Weather device rolls out new research possibilities

March 29 , 2011 -- Under rain-filled clouds and stormy skies, students had plenty of weather to measure when they gathered at SF State's Romberg Tiburon Center to learn about a new meteorological monitoring system on wheels.

Photo of CSU Mobile Atmospheric Profiling System (CSU-MAPS), a collection of state-of-the-art instruments mounted on a trailer with a 100-foot extendable tower.

CSU Mobile Atmospheric Profiling System (CSU-MAPS), a collection of state-of-the-art instruments mounted on a trailer with a 100-foot extendable tower.

The meteorology and oceanography students were the first class to work with the CSU Mobile Atmospheric Profiling System (CSU-MAPS), a unique tool acquired by SF State and San Jose State as part of a joint research initiative.

Mounted on a trailer with a 100-foot extendable tower, the new system allows faculty and students to quickly deploy a cache of state-of-the-art instruments in locations as diverse as city streets, coastal piers or alpine meadows.

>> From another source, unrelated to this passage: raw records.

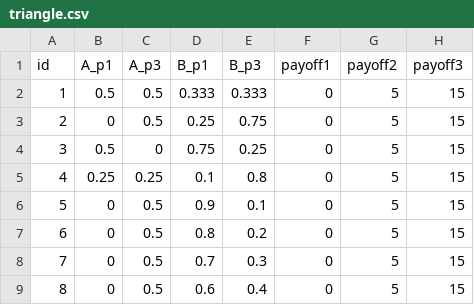
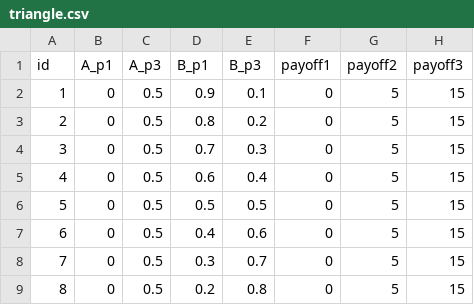
Before and after one commit to rychiu/Machina_Triangles, a CSV file: app/triangle/triangle.csv, drawn as a sheet; only a part is shown; the shorter side is filled out with more unchanged rows; removed rows and columns are numbered as before the commit, all else as after; the diff names each change by its address in the sheet, - before the commit and + after, or states it on an @@ line.

Commit message:
update triangle.csv

```diff
--- a/app/triangle/triangle.csv
+++ b/app/triangle/triangle.csv
-row 2: 1 | 0.5 | 0.5 | 0.333 | 0.333 | 0 | 5 | 15
-row 3: 2 | 0 | 0.5 | 0.25 | 0.75 | 0 | 5 | 15
-row 4: 3 | 0.5 | 0 | 0.75 | 0.25 | 0 | 5 | 15
-row 5: 4 | 0.25 | 0.25 | 0.1 | 0.8 | 0 | 5 | 15
@@ column A (id) renumbered from row 2 down @@
```
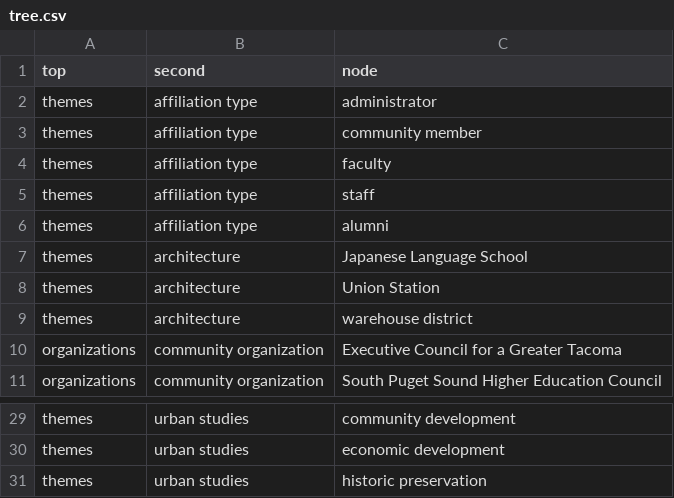
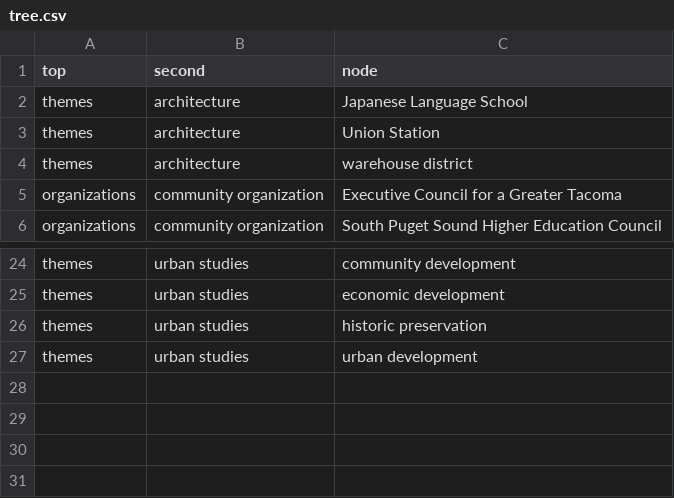
Before and after one commit to UWTacomaLibrary/foundinghistories-dev, a CSV file: _data/tree.csv, drawn as a sheet; only a part is shown, gaps mark what is left out.

Commit message:
Update tree.csv

```diff
--- a/_data/tree.csv
+++ b/_data/tree.csv
@@ -1,7 +1,2 @@
 top,second,node
-themes,affiliation type,administrator
-themes,affiliation type,community member
-themes,affiliation type,faculty
-themes,affiliation type,staff
-themes,affiliation type,alumni
 themes,architecture,Japanese Language School
@@ -31 +26,2 @@ themes,urban studies,economic development
 themes,urban studies,historic preservation
+themes,urban studies,urban development
```
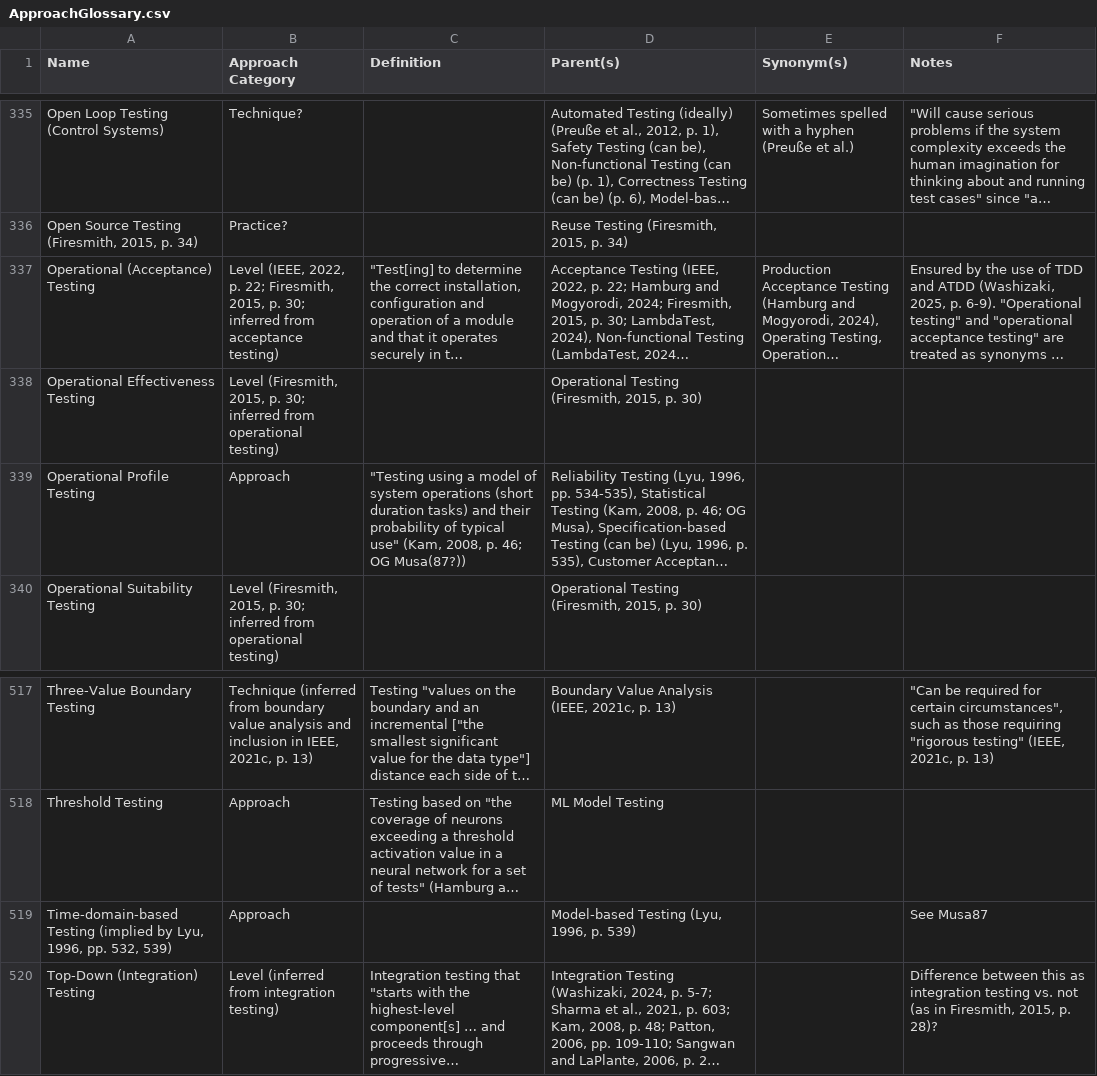
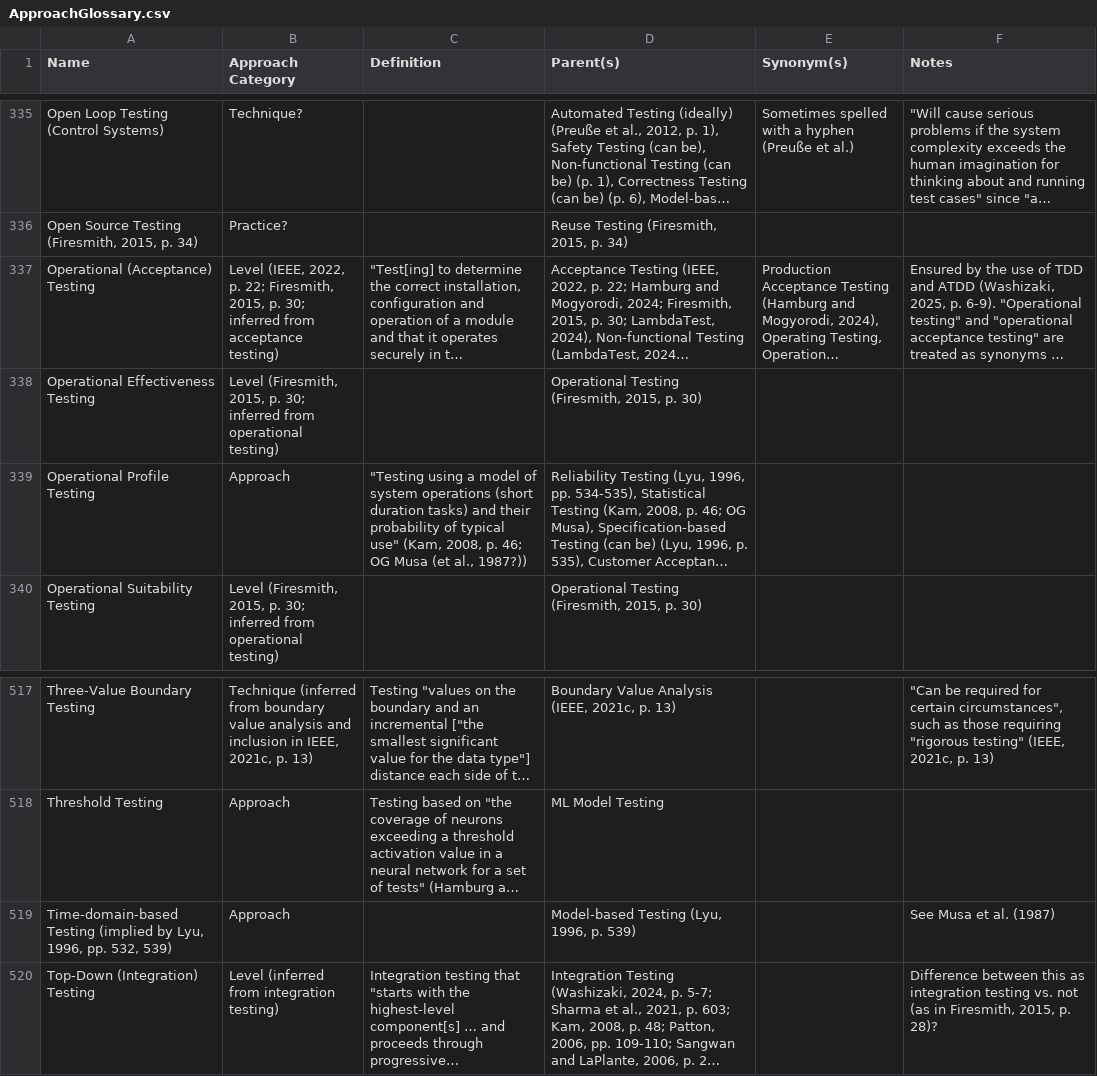
Before and after one commit to samm82/TestingTesting, a CSV file: ApproachGlossary.csv, drawn as a sheet; only a part is shown, gaps mark what is left out; long unchanged cells end in …; the diff names each change by its address in the sheet, - before the commit and + after, or states it on an @@ line.

Commit message:
Get original data on defect and other terms from Lyu1996; #225
Update some internal references to MusaEtAl1987

```diff
--- a/ApproachGlossary.csv
+++ b/ApproachGlossary.csv
-C339 (Definition): …46; OG Musa(87?))
+C339 (Definition): …46; OG Musa (et al., 1987?))
-F519 (Notes): See Musa87
+F519 (Notes): See Musa et al. (1987)
```
Also changed, not shown: SuppGlossary.csv, 5 other files.
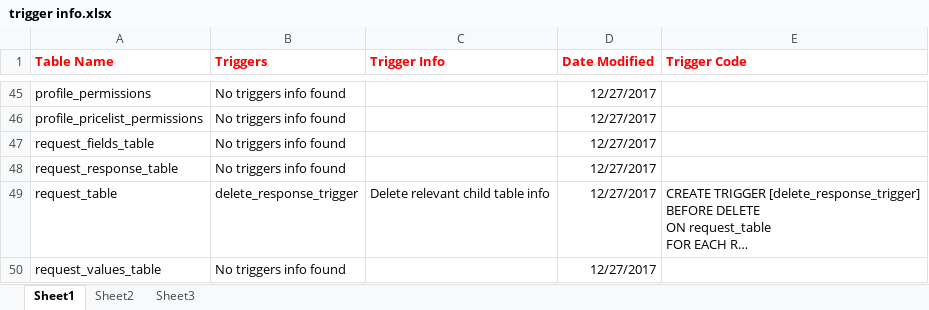
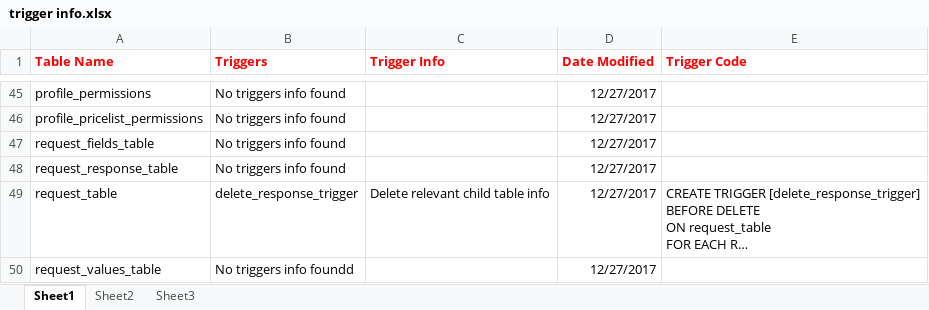
Before and after one commit to anilyerrasani/adskite_mobi_android, an Excel workbook: trigger info.xlsx, sheet Sheet1, drawn as a sheet; only a part is shown, gaps mark what is left out; long unchanged cells end in …; values as stored, in another font and other column widths than the file's, no borders; the diff names each change by its address in the sheet, - before the commit and + after, or states it on an @@ line.

Commit message:
test
test

```diff
--- a/trigger info.xlsx (sheet Sheet1)
+++ b/trigger info.xlsx (sheet Sheet1)
-B50 (Triggers): No triggers info found
+B50 (Triggers): No triggers info foundd
```
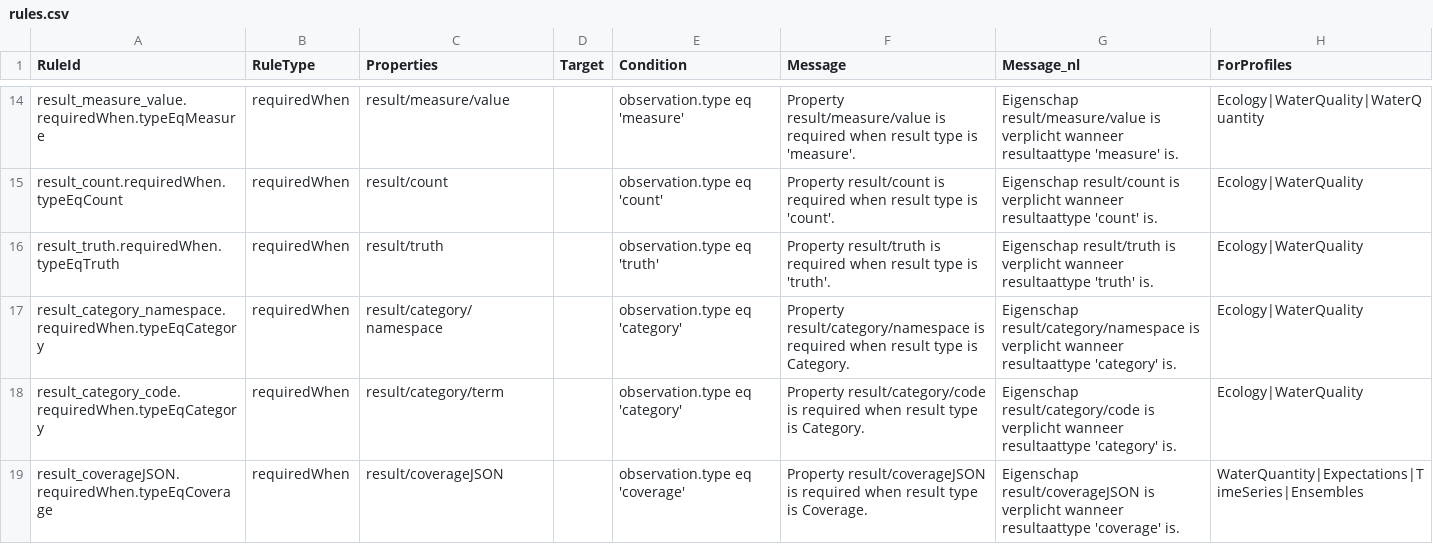
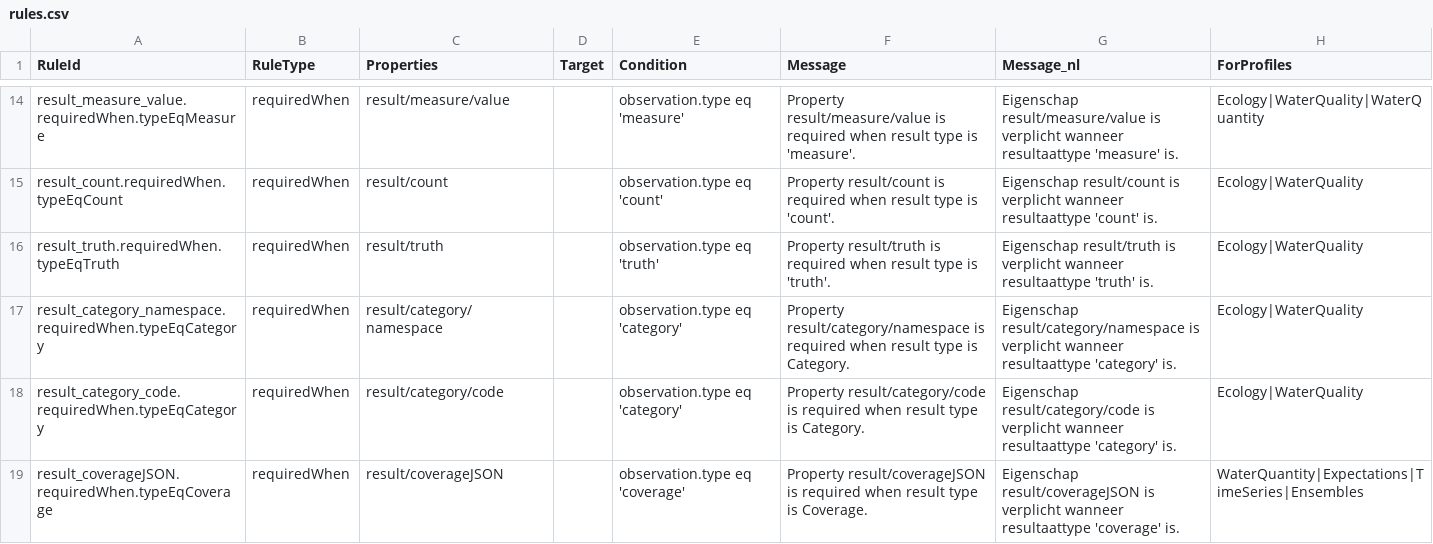
Before and after one commit to DigitaleDeltaOrg/DD-API-V4-ReSpec, a CSV file: definitions/water/20261101/rules.csv, drawn as a sheet; only a part is shown, gaps mark what is left out.

Commit message:
- Fixed conformance to be in line with other documents - Fixed semantics issues - Filled index.html pages with content - Fixed issues in rules - Fixed differences betweeh CSDL and OAS definitions

```diff
--- a/definitions/water/20261101/rules.csv
+++ b/definitions/water/20261101/rules.csv
@@ -17,3 +17,3 @@ result_truth.requiredWhen.typeEqTruth,requiredWhen,result/truth,,observation.typ
 result_category_namespace.requiredWhen.typeEqCategory,requiredWhen,result/category/namespace,,observation.type eq 'category',Property result/category/namespace is required when result type is Category.,Eigenschap result/category/namespace is verplicht wanneer resultaattype 'category' is.,Ecology|WaterQuality
-result_category_code.requiredWhen.typeEqCategory,requiredWhen,result/category/term,,observation.type eq 'category',Property result/category/code is required when result type is Category.,Eigenschap result/category/code is verplicht wanneer resultaattype 'category' is.,Ecology|WaterQuality
+result_category_code.requiredWhen.typeEqCategory,requiredWhen,result/category/code,,observation.type eq 'category',Property result/category/code is required when result type is Category.,Eigenschap result/category/code is verplicht wanneer resultaattype 'category' is.,Ecology|WaterQuality
 result_coverageJSON.requiredWhen.typeEqCoverage,requiredWhen,result/coverageJSON,,observation.type eq 'coverage',Property result/coverageJSON is required when result type is Coverage.,Eigenschap result/coverageJSON is verplicht wanneer resultaattype 'coverage' is.,WaterQuantity|Expectations|TimeSeries|Ensembles
```
Also changed, not shown: definitions/water/20261101/semantics.csv, 5 other files.
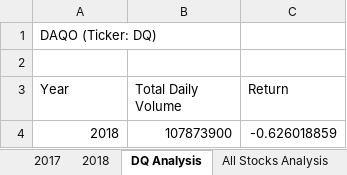
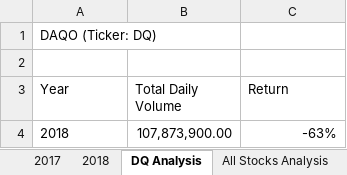
Before and after one commit to Dimara-Delmar/Stock-Analysis, an Excel workbook: green_stocks.xlsm, sheet DQ Analysis, drawn as a sheet; values as stored, in another font and other column widths than the file's, no borders; the diff names each change by its address in the sheet, - before the commit and + after, or states it on an @@ line.

```diff
--- a/green_stocks.xlsm (sheet DQ Analysis)
+++ b/green_stocks.xlsm (sheet DQ Analysis)
-A4 alignment: right
+A4 alignment: left
-B4 (Total Daily Volume): 107873900
+B4 (Total Daily Volume): 107,873,900.00
-C4 (Return): -0.626018859
+C4 (Return): -63%
```
Also changed, not shown: sheet All Stocks Analysis.
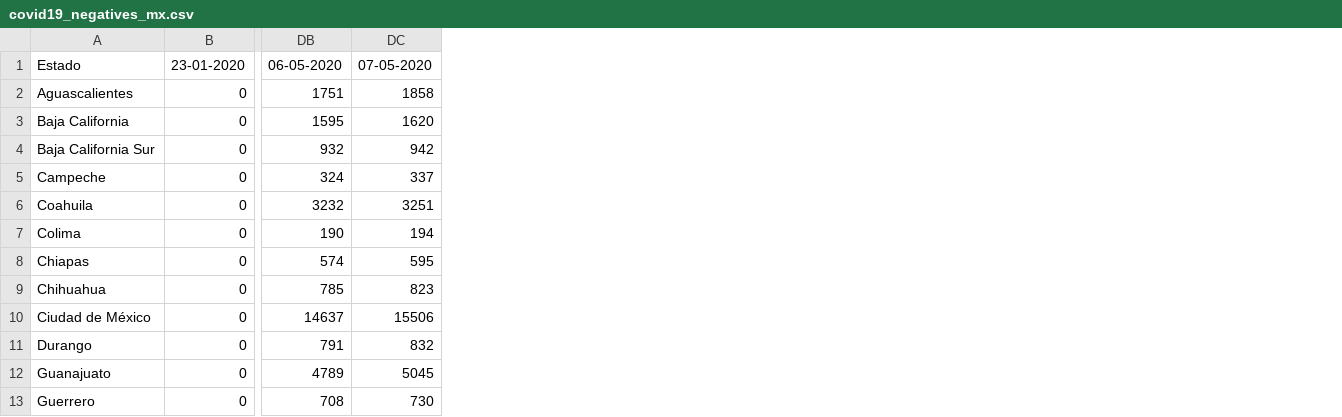
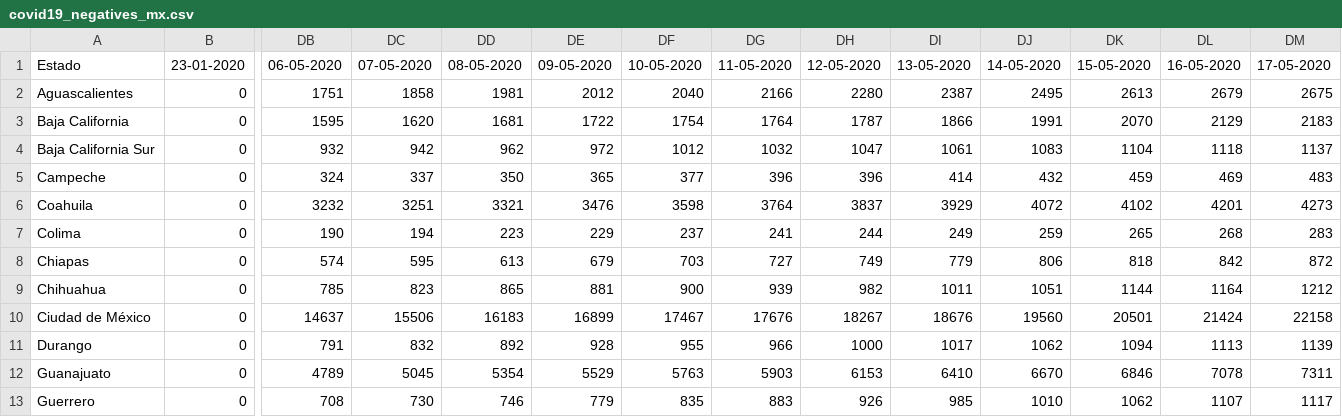
Before and after one commit to adanjoga/covid19-mx-time-series, a CSV file: data/covid19_negatives_mx.csv, drawn as a sheet; only a part is shown, gaps mark what is left out; the diff names each change by its address in the sheet, - before the commit and + after, or states it on an @@ line.

```diff
--- a/data/covid19_negatives_mx.csv
+++ b/data/covid19_negatives_mx.csv
+column DD, rows 1-13: 08-05-2020 | 1981 | 1681 | 962 | 350 | 3321 | 223 | 613 | 865 | 16183 | 892 | 5354 | 746
+column DE, rows 1-13: 09-05-2020 | 2012 | 1722 | 972 | 365 | 3476 | 229 | 679 | 881 | 16899 | 928 | 5529 | 779
+column DF, rows 1-13: 10-05-2020 | 2040 | 1754 | 1012 | 377 | 3598 | 237 | 703 | 900 | 17467 | 955 | 5763 | 835
+column DG, rows 1-13: 11-05-2020 | 2166 | 1764 | 1032 | 396 | 3764 | 241 | 727 | 939 | 17676 | 966 | 5903 | 883
+column DH, rows 1-13: 12-05-2020 | 2280 | 1787 | 1047 | 396 | 3837 | 244 | 749 | 982 | 18267 | 1000 | 6153 | 926
+column DI, rows 1-13: 13-05-2020 | 2387 | 1866 | 1061 | 414 | 3929 | 249 | 779 | 1011 | 18676 | 1017 | 6410 | 985
+column DJ, rows 1-13: 14-05-2020 | 2495 | 1991 | 1083 | 432 | 4072 | 259 | 806 | 1051 | 19560 | 1062 | 6670 | 1010
+column DK, rows 1-13: 15-05-2020 | 2613 | 2070 | 1104 | 459 | 4102 | 265 | 818 | 1144 | 20501 | 1094 | 6846 | 1062
+column DL, rows 1-13: 16-05-2020 | 2679 | 2129 | 1118 | 469 | 4201 | 268 | 842 | 1164 | 21424 | 1113 | 7078 | 1107
+column DM, rows 1-13: 17-05-2020 | 2675 | 2183 | 1137 | 483 | 4273 | 283 | 872 | 1212 | 22158 | 1139 | 7311 | 1117
```
Also changed, not shown: data/covid19_confirmed_mx.csv, data/covid19_deaths_mx.csv, 39 other files.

The device opens up new possibilities for faculty to research such topics as urban microclimates, the behavior of wildfires and the role of wetlands in removing carbon dioxide from the atmosphere. 

"This is much more than a weather station," said Andrew Oliphant, associate professor of geography. "This sophisticated suite of instruments allows us to profile the structure of the lowest two kilometers of the atmosphere in great detail and measure exchanges of carbon dioxide, water and energy between the surface and the atmosphere."

Oliphant together with Craig Clements, assistant professor of meteorology at San Jose State, obtained CSU-MAPS with an $800,000 American Recovery and Reinvestment Act grant from the National Science Foundation. It will be used across the CSU system. In addition to research projects, it will be used in more than 20 classes at multiple campuses, including meteorology, oceanography, geography and engineering.

CSU-MAPS is believed to be the only mobile meteorological profiling system of its type in the CSU and the state of California. The system includes two remote sensing devices -- one to measure temperature and humidity, and another that emits laser pulses to measure 3-dimensional wind fields.

Oliphant will use the new facility to measure how expanding cities and changing land use affects weather, pollution and climate change. "When we build cities and change land use, we alter the micro-scale dynamics of the atmosphere," said Oliphant. He will use the instrumentation to compare microclimates in San Francisco neighborhoods to improve urban planning and design. For example, with a better understanding of microclimates, city planners could increase the amount of park land and vegetation space, which naturally cools down hot neighborhoods and absorbs air pollutants.

Clements will use the new system to study how the atmosphere surrounding a wildfire influences the behavior of the fire and how the fire affects the local atmosphere. "These measurements will be used to develop and test fire behavior models, ultimately leading to improved wildfire prediction and increased firefighter and community safety," Clements said.

More information about CSU-MAPS:

-- Elaine Bible